TASK PROMPT:
The records that follow are to be repeated without alteration.

GIVEN ENTRIES:
----
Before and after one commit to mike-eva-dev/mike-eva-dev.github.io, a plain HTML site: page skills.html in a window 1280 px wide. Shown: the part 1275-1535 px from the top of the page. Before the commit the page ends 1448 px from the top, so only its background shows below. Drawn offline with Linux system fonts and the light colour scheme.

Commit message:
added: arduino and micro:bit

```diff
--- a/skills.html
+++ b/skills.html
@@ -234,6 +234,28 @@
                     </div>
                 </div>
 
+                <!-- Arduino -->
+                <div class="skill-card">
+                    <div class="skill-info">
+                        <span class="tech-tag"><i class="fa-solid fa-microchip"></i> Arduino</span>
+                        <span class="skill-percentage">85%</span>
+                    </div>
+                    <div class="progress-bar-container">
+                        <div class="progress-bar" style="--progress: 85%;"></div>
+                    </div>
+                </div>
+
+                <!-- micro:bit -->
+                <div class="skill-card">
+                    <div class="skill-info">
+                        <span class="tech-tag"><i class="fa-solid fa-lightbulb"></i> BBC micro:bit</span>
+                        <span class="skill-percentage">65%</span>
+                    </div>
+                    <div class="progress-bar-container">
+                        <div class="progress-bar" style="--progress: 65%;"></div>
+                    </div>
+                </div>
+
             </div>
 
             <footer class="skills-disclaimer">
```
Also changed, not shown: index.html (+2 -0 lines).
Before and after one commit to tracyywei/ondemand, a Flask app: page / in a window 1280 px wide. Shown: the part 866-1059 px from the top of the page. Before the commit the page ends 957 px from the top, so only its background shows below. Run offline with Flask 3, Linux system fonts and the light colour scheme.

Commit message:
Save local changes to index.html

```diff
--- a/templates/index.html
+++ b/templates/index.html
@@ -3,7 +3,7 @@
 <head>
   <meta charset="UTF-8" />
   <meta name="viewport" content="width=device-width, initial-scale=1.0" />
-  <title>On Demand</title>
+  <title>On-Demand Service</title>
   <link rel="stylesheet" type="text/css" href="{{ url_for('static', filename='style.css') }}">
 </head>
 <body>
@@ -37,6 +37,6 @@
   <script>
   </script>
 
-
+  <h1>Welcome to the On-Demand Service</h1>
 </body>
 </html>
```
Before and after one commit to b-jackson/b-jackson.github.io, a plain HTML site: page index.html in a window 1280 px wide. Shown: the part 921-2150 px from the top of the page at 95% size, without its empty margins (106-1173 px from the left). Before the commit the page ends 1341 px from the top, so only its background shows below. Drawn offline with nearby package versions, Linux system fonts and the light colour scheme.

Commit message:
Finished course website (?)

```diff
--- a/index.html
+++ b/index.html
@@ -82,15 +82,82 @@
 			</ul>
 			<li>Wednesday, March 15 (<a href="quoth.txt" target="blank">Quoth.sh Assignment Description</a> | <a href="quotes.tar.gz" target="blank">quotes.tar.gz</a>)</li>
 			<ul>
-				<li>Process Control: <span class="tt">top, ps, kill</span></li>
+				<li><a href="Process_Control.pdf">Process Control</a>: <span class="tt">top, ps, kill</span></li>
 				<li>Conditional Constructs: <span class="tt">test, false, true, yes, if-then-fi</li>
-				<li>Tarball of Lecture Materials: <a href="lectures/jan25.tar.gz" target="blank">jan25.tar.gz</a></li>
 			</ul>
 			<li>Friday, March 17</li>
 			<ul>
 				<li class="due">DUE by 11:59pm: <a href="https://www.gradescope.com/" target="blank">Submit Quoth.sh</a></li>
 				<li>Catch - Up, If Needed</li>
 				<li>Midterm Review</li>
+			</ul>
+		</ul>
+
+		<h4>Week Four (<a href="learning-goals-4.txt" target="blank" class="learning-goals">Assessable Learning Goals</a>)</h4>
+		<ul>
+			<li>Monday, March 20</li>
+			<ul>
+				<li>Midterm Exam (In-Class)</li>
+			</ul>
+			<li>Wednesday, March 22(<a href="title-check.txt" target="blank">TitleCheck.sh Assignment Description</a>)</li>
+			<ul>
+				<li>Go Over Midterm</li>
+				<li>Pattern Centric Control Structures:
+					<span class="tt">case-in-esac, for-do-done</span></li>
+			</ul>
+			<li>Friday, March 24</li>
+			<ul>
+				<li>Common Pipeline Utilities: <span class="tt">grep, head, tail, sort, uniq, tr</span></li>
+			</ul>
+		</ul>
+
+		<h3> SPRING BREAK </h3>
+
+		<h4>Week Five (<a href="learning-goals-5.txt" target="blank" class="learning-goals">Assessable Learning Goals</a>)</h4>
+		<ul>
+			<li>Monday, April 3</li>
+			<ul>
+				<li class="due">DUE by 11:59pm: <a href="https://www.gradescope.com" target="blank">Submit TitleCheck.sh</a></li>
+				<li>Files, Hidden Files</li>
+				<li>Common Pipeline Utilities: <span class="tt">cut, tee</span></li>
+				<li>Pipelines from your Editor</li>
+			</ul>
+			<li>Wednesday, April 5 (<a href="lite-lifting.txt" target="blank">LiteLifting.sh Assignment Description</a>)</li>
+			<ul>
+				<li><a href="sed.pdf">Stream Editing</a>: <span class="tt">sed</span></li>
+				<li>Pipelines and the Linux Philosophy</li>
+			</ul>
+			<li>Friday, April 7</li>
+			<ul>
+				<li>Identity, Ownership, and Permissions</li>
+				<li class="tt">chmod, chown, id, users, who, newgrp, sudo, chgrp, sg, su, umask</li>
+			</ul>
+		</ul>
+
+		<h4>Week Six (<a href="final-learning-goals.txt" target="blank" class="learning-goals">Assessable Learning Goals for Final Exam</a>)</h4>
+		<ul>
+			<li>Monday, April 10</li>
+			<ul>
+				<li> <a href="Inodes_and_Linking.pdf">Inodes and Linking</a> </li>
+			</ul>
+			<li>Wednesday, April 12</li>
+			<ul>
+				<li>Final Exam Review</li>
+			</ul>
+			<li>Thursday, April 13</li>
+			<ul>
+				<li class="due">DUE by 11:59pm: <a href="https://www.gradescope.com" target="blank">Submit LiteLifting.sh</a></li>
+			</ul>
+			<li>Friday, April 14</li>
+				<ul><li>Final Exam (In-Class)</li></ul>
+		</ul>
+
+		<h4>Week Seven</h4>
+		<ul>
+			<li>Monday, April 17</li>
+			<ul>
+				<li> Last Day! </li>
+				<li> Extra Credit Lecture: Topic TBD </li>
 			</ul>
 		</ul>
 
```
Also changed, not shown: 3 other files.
----
PROBLEM SOLUTION:
Before and after one commit to mike-eva-dev/mike-eva-dev.github.io, a plain HTML site: page skills.html in a window 1280 px wide. Shown: the part 1275-1535 px from the top of the page. Before the commit the page ends 1448 px from the top, so only its background shows below. Drawn offline with Linux system fonts and the light colour scheme.

Commit message:
added: arduino and micro:bit

```diff
--- a/skills.html
+++ b/skills.html
@@ -234,6 +234,28 @@
                     </div>
                 </div>
 
+                <!-- Arduino -->
+                <div class="skill-card">
+                    <div class="skill-info">
+                        <span class="tech-tag"><i class="fa-solid fa-microchip"></i> Arduino</span>
+                        <span class="skill-percentage">85%</span>
+                    </div>
+                    <div class="progress-bar-container">
+                        <div class="progress-bar" style="--progress: 85%;"></div>
+                    </div>
+                </div>
+
+                <!-- micro:bit -->
+                <div class="skill-card">
+                    <div class="skill-info">
+                        <span class="tech-tag"><i class="fa-solid fa-lightbulb"></i> BBC micro:bit</span>
+                        <span class="skill-percentage">65%</span>
+                    </div>
+                    <div class="progress-bar-container">
+                        <div class="progress-bar" style="--progress: 65%;"></div>
+                    </div>
+                </div>
+
             </div>
 
             <footer class="skills-disclaimer">
```
Also changed, not shown: index.html (+2 -0 lines).
Before and after one commit to tracyywei/ondemand, a Flask app: page / in a window 1280 px wide. Shown: the part 866-1059 px from the top of the page. Before the commit the page ends 957 px from the top, so only its background shows below. Run offline with Flask 3, Linux system fonts and the light colour scheme.

Commit message:
Save local changes to index.html

```diff
--- a/templates/index.html
+++ b/templates/index.html
@@ -3,7 +3,7 @@
 <head>
   <meta charset="UTF-8" />
   <meta name="viewport" content="width=device-width, initial-scale=1.0" />
-  <title>On Demand</title>
+  <title>On-Demand Service</title>
   <link rel="stylesheet" type="text/css" href="{{ url_for('static', filename='style.css') }}">
 </head>
 <body>
@@ -37,6 +37,6 @@
   <script>
   </script>
 
-
+  <h1>Welcome to the On-Demand Service</h1>
 </body>
 </html>
```
Before and after one commit to b-jackson/b-jackson.github.io, a plain HTML site: page index.html in a window 1280 px wide. Shown: the part 921-2150 px from the top of the page at 95% size, without its empty margins (106-1173 px from the left). Before the commit the page ends 1341 px from the top, so only its background shows below. Drawn offline with nearby package versions, Linux system fonts and the light colour scheme.

Commit message:
Finished course website (?)

```diff
--- a/index.html
+++ b/index.html
@@ -82,15 +82,82 @@
 			</ul>
 			<li>Wednesday, March 15 (<a href="quoth.txt" target="blank">Quoth.sh Assignment Description</a> | <a href="quotes.tar.gz" target="blank">quotes.tar.gz</a>)</li>
 			<ul>
-				<li>Process Control: <span class="tt">top, ps, kill</span></li>
+				<li><a href="Process_Control.pdf">Process Control</a>: <span class="tt">top, ps, kill</span></li>
 				<li>Conditional Constructs: <span class="tt">test, false, true, yes, if-then-fi</li>
-				<li>Tarball of Lecture Materials: <a href="lectures/jan25.tar.gz" target="blank">jan25.tar.gz</a></li>
 			</ul>
 			<li>Friday, March 17</li>
 			<ul>
 				<li class="due">DUE by 11:59pm: <a href="https://www.gradescope.com/" target="blank">Submit Quoth.sh</a></li>
 				<li>Catch - Up, If Needed</li>
 				<li>Midterm Review</li>
+			</ul>
+		</ul>
+
+		<h4>Week Four (<a href="learning-goals-4.txt" target="blank" class="learning-goals">Assessable Learning Goals</a>)</h4>
+		<ul>
+			<li>Monday, March 20</li>
+			<ul>
+				<li>Midterm Exam (In-Class)</li>
+			</ul>
+			<li>Wednesday, March 22(<a href="title-check.txt" target="blank">TitleCheck.sh Assignment Description</a>)</li>
+			<ul>
+				<li>Go Over Midterm</li>
+				<li>Pattern Centric Control Structures:
+					<span class="tt">case-in-esac, for-do-done</span></li>
+			</ul>
+			<li>Friday, March 24</li>
+			<ul>
+				<li>Common Pipeline Utilities: <span class="tt">grep, head, tail, sort, uniq, tr</span></li>
+			</ul>
+		</ul>
+
+		<h3> SPRING BREAK </h3>
+
+		<h4>Week Five (<a href="learning-goals-5.txt" target="blank" class="learning-goals">Assessable Learning Goals</a>)</h4>
+		<ul>
+			<li>Monday, April 3</li>
+			<ul>
+				<li class="due">DUE by 11:59pm: <a href="https://www.gradescope.com" target="blank">Submit TitleCheck.sh</a></li>
+				<li>Files, Hidden Files</li>
+				<li>Common Pipeline Utilities: <span class="tt">cut, tee</span></li>
+				<li>Pipelines from your Editor</li>
+			</ul>
+			<li>Wednesday, April 5 (<a href="lite-lifting.txt" target="blank">LiteLifting.sh Assignment Description</a>)</li>
+			<ul>
+				<li><a href="sed.pdf">Stream Editing</a>: <span class="tt">sed</span></li>
+				<li>Pipelines and the Linux Philosophy</li>
+			</ul>
+			<li>Friday, April 7</li>
+			<ul>
+				<li>Identity, Ownership, and Permissions</li>
+				<li class="tt">chmod, chown, id, users, who, newgrp, sudo, chgrp, sg, su, umask</li>
+			</ul>
+		</ul>
+
+		<h4>Week Six (<a href="final-learning-goals.txt" target="blank" class="learning-goals">Assessable Learning Goals for Final Exam</a>)</h4>
+		<ul>
+			<li>Monday, April 10</li>
+			<ul>
+				<li> <a href="Inodes_and_Linking.pdf">Inodes and Linking</a> </li>
+			</ul>
+			<li>Wednesday, April 12</li>
+			<ul>
+				<li>Final Exam Review</li>
+			</ul>
+			<li>Thursday, April 13</li>
+			<ul>
+				<li class="due">DUE by 11:59pm: <a href="https://www.gradescope.com" target="blank">Submit LiteLifting.sh</a></li>
+			</ul>
+			<li>Friday, April 14</li>
+				<ul><li>Final Exam (In-Class)</li></ul>
+		</ul>
+
+		<h4>Week Seven</h4>
+		<ul>
+			<li>Monday, April 17</li>
+			<ul>
+				<li> Last Day! </li>
+				<li> Extra Credit Lecture: Topic TBD </li>
 			</ul>
 		</ul>
 
```
Also changed, not shown: 3 other files.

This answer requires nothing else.